Legislators are concerned that one way of helping to pay for that tax cut would be continuing the sales tax on clothing items under $50. That exemption was scheduled to be lifted on July 1, meaning that the sales tax would not be charged on those items. By retaining the tax on those items, the state would generate $138 million during the fiscal year.

The largest tax of all is the personal income tax, which is expected to generate $9.26 billion in the current fiscal year – more than twice the level of the sales tax. That total is expected to increase to $9.7 billion in the fiscal year that starts on July 1 as the stock market has been booming and the state economy is expected to continue improving.

House Speaker Brendan Sharkey of Hamden did not have detailed comments about the tax cut Sunday, saying he is looking forward to a budget briefing later this week and “then allowing the legislative process to work.”

Brian Flaherty, a former state legislator who is now a senior vice president at the Connecticut Business and Industry Association, said that CBIA had not yet been informed of the precise changes in business taxes.

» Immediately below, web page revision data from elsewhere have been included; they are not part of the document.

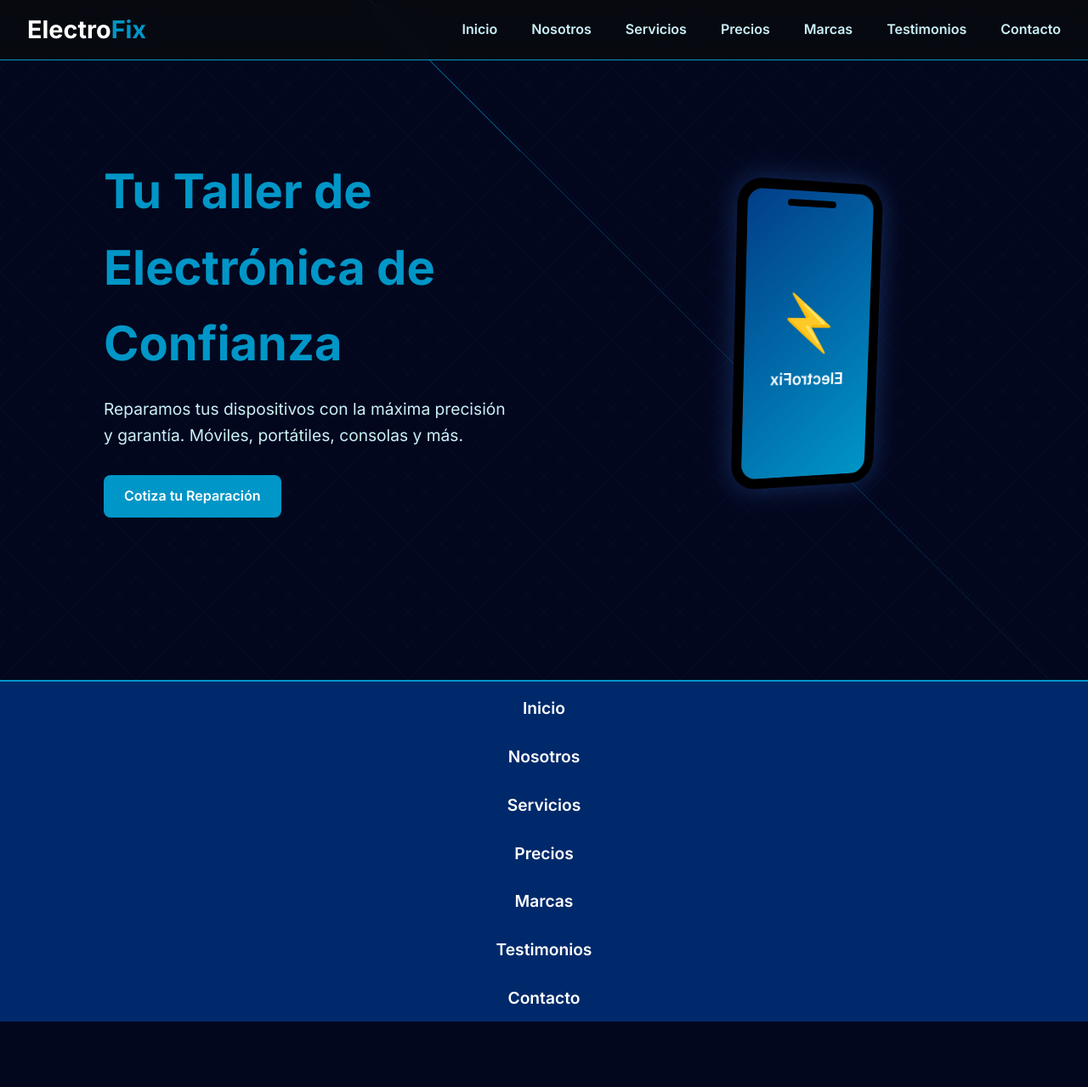
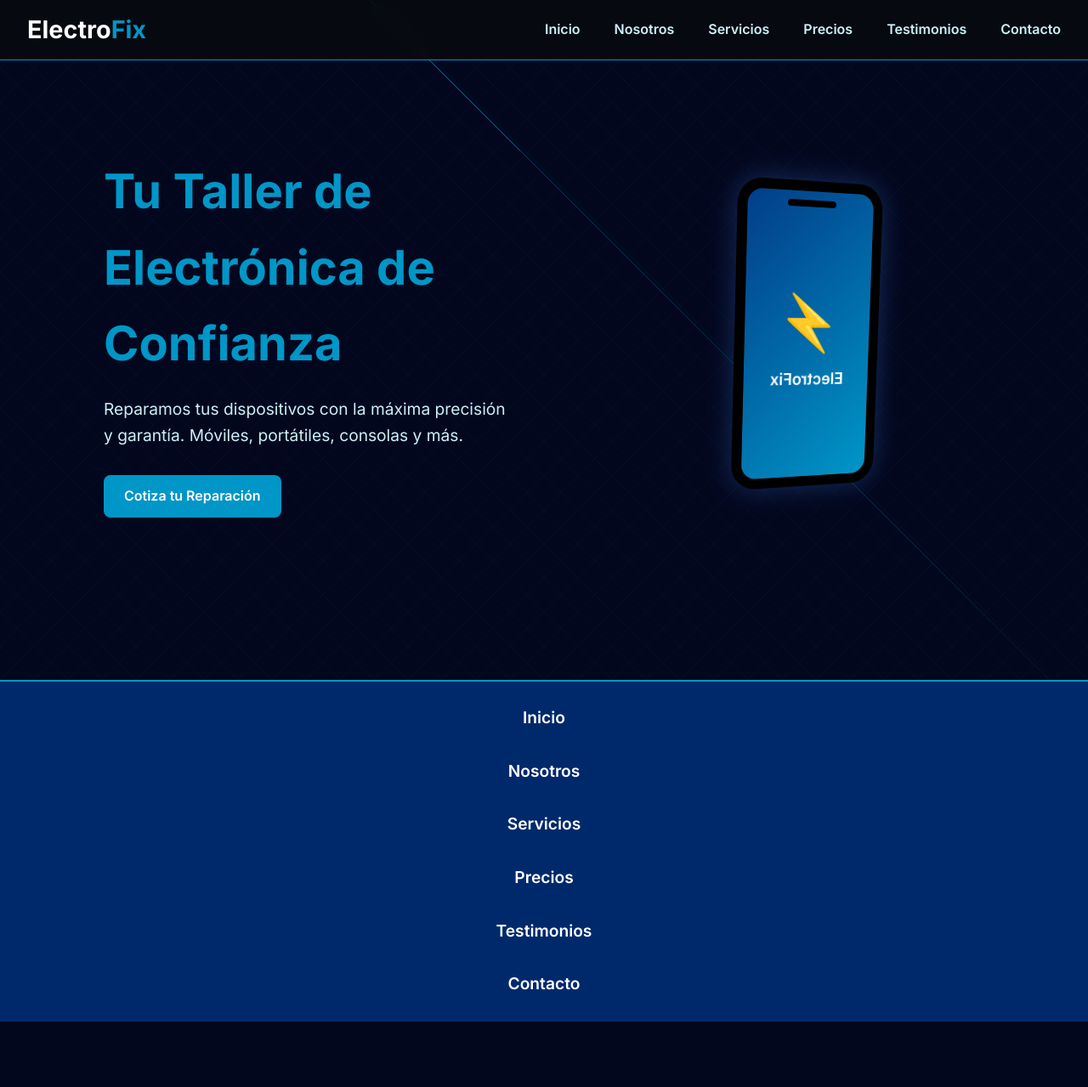
Before and after one commit to KarlaCobas/PROYECTO-TALLER-ELECTRONICA, a plain HTML site: page index.html in a window 1280 px wide. Shown: the top 1279 px of the page at 85% size. Drawn offline with Linux system fonts and the light colour scheme.

Commit message:
Add files via upload

```diff
--- a/index.html
+++ b/index.html
@@ -20,7 +20,6 @@
                 <li><a href="#about">Nosotros</a></li>
                 <li><a href="#services">Servicios</a></li>
                 <li><a href="#pricing">Precios</a></li>
-                <li><a href="#brands">Marcas</a></li>
                 <li><a href="#testimonials">Testimonios</a></li>
                 <li><a href="#contact">Contacto</a></li>
             </ul>
@@ -39,7 +38,6 @@
         <li><a href="#about">Nosotros</a></li>
         <li><a href="#services">Servicios</a></li>
         <li><a href="#pricing">Precios</a></li>
-        <li><a href="#brands">Marcas</a></li>
         <li><a href="#testimonials">Testimonios</a></li>
         <li><a href="#contact">Contacto</a></li>
     </ul>
```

“Businesses in Connecticut are looking for stability and predictability in spending and certainly taxes,” Flaherty said Sunday. “The tax code can be used to help fuel the state’s economy, and there are a lot of levers the governor can pull. You can reduce your taxes if spending is going down.”
Republicans said they needed to see the full budget to know the impact of the proposals.

“Simply uttering the phrase “middle-income tax relief” does not make it so for Connecticut families who continue to suffer under Gov. Malloy’s massive tax hike,” said House Republican leader Themis Klarides.

Senate Republican leader Len Fasano of North Haven said he still has plenty of questions about the budget.

“If the governor simultaneously ends other exemptions and eliminates the scheduled phase-out of other taxes on things like clothing under $50, taxpayers could see more taxes in the end,” Fasano said.

Malloy has been making announcements to various media outlets in advance of the release of his budget.

On Friday, he announced on the Chaz and AJ radio show that he was calling for increasing the hours of sale of alcohol at package stores and supermarkets. He also called for changing the complicated pricing system in an overall package that would generate an estimated $3.2 million in additional tax revenue.

But the chief lobbyist for the package stores, Carroll J. Hughes, told The Hartford Courant that the estimate is a “fiscal fabrication” because he said that consumers would still buy the same amount of alcohol – even if the stores are open longer. He said the small retailers did not make any extra profits with the expansion to Sunday sales because they had extra expenses from keeping the stores open for 52 Sundays per year.
The last call at bars in New York is at 4 a.m., but Malloy said he is not proposing an extension until that hour.

“We’ve tolerated that system in Connecticut for too long,” Malloy said of a minimum-pricing system that critics say has helped the small package stores remain in business.

Concerning the Hartford mayor’s race between Mayor Pedro Segarra and his former legal counsel, Luke Bronin, Malloy said, “Both of these guys are friends of mine.”

Regarding possibly running for a third term, Malloy said, “That’s a long way away.”

Concerning being a potential runningmate with former Secretary of State Hillary Rodham Clinton on a national ticket for the Democrats, Malloy said, “I think that’s a terrible idea. … I can’t imagine that I would be asked.”